The University of Oxford has been recognised for five consecutive years as the world’s best university.
Oxford and Reading listed in PwC’s Good Growth for Cities Report as the highest performing cities for the fourth year in the row.
The UK’s largest airport, handling over 80 million international passengers annually and flying to 206 worldwide destinations.
Thames Valley is expected to exceed London’s growth with 0.60% Gross Value Added (GVA) growth between 2019-2023, in fact Reading is forecast to rise ahead of London with 0.58% GVA.
Slough is ranked as the most productive city in the UK, with productivity per capita rising to £100,000 per worker in the 2020 Cities Outlook Report.
Slough named the best place to work in the UK based on its ease of finding a job, relatively high average salaries in comparison to living costs, employee satisfaction and cost of housing.
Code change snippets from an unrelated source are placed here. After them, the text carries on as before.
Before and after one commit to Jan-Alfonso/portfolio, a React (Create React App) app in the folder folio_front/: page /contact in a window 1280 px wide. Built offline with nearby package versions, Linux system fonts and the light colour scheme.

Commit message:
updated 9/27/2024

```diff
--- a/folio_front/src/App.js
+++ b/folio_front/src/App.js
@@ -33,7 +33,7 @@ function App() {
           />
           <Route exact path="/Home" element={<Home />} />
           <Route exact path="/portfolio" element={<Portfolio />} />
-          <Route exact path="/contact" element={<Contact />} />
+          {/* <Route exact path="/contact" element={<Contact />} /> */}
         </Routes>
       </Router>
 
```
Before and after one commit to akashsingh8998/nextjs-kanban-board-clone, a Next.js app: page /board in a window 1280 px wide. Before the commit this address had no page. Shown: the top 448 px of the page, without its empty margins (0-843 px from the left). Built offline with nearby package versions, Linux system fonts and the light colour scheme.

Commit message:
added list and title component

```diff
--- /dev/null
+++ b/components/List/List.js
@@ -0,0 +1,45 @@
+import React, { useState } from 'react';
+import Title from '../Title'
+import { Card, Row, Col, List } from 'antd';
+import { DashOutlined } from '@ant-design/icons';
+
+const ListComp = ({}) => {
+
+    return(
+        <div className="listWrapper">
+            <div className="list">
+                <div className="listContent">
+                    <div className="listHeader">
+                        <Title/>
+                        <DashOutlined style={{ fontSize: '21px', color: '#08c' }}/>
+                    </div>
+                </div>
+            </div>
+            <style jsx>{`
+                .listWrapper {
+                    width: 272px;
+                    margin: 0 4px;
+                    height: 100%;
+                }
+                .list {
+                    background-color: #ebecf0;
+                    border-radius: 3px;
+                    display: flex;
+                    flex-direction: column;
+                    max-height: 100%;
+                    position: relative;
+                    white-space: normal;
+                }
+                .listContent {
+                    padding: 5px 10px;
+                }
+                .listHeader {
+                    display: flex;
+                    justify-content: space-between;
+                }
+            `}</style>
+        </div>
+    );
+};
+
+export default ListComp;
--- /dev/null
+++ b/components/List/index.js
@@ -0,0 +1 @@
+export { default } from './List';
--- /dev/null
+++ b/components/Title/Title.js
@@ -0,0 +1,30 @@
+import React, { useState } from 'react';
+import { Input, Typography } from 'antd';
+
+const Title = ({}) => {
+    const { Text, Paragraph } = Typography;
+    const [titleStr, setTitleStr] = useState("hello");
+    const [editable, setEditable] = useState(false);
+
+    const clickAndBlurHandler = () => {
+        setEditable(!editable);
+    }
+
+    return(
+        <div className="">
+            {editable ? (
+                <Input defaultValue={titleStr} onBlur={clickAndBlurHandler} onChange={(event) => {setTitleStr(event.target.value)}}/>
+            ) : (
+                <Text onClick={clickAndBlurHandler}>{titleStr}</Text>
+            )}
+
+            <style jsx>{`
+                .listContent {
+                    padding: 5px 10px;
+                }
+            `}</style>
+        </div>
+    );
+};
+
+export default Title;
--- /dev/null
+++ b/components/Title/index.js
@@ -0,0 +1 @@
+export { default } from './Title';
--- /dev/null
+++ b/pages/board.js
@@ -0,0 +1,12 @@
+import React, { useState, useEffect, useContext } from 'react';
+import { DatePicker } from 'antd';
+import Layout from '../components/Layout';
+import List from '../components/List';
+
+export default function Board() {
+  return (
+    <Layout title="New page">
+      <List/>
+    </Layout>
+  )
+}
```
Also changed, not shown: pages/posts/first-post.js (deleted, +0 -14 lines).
The UK economy is expected to strengthen over the next year, with the Thames Valley set to be one of the strongest performing regions over the next three years, highlighting a 0.60% predicted growth in Gross Value Added (GVA), which is higher than London (0.51%) and the South East (0.39%) region as a whole.
The Regional Economic Forecast document highlights strong growth in two locations within the region by 2023, including Windsor & Maidenhead (0.68%) and Reading (0.58%) – these predicted increases in GVA will exceed those of major cities and London.
Richard Baker, EY, Managing Partner for the Thames Valley and South
Paul Britton, CEO of the Thames Valley Chamber of Commerce
Oxford and Reading have topped the index for the past five years, reflecting consistent performance and improvement across the board of indices. This year’s ratings have shown the cities as particularly strong in income growth, jobs, skills, and health.
For the period 2017-19, our three Thames Valley Local Enterprise Partnerships (LEPs) were placed in the top four LEPs – Buckinghamshire (1st); Oxfordshire (2nd) and Thames Valley Berkshire (4th).
The Index sets out to show there is more to life, work and general wellbeing than simply measuring GDP. It measures the performance of 42 of the UK’s largest cities, England’s LEPs and ten Combined Authorities against a basket of 10 factors which the public think are most important when it comes to economic wellbeing.
John Ellis, PwC Reading Office Senior Partner
Jonathan House, devolved and local government lead for PwC
Cities and towns from across the Thames Valley scored highly in an array of categories for the annual fDi Magazine report on Europe’s Top Cities and Regions of the Future for 2020/21. The annual list gives an overview of the best locations in terms of global Foreign Direct Investment (FDI) statistics, taking into account the regions’ and cities’ infrastructure, capabilities and incentives.
Key Thames Valley rankings for 2020/21 include the following:
London was ranked as number one in the European Cities of the Future (Overall) category with Slough (15th), and Newbury (23rd) also listed in the top 25.
Three Thames Valley towns and cities were ranked in the Top 10: Northern European Cities of the Future, including Slough (5th) and Newbury (9th).
In the Small European Cities of the Future category, Slough was ranked 1st, Reading (5th) and Bracknell (10th).
The UK is a significant market opportunity for inward investors and at its heart – the Thames Valley – is one of its most important clusters of innovative, high-growth, IP-rich companies across the full range of tech sub-sectors.
Within the Thames Valley, the Life Sciences and Healthcare (LSH) sector is one of the most important benefitting from a number of world leading academic institutions and industry centres of excellence.
Tech Nation Report 2020
Oxford has been listed as one of the top 20 European investment tech cities, just after Helsinki and Dublin, with £200 million raised in 2019. The South East in more general terms has cemented its position as one of the UK’s leading tech hubs with £448 million invested in emerging tech, £281 million invested in Artificial Intelligence and 11 high-value tech scaleups, of which two are Oxford-based, ByBox and Osler Diagnostics. Digital tech now employs 2.9m people in the UK which has increased by 40% from 2017.
Read more, HERE
“The South East is home to a high number of digital tech clusters and we’re seeing all the emerging trends highlighted by the Tech Nation 2020 report happening across the region including right here in the Thames Valley which is setting itself up as an AI hub.”
Elizabeth Corse, Entrepreneur Engagement Manager – South East, Tech Nation
Life Sciences Industrial Strategy
Since the Government launched its Life Sciences Strategy in 2011, over £7.5bn of inward investment in Life Sciences has been secured; leading to the creation of 18,000 new jobs. The second Life Sciences Sector Deal was published in December 2018 and co-authored by the University of Oxford’s Regius Professor of Medicine, Sir John Bell. It sets out the second phase in implementing the Life Sciences Industrial Strategy and contains several references to the work, assets and companies across the Thames Valley.
Read more, HERE.
The Life Sciences Industrial Strategy Update was released in January 2020 detailing the progress that has been made against the priorities set out in the second Sector Deal. The update sets out a vision to deliver future growth and highlights opportunities for the UK to build on its strengths in order to remain globally competitive.
Read more, HERE.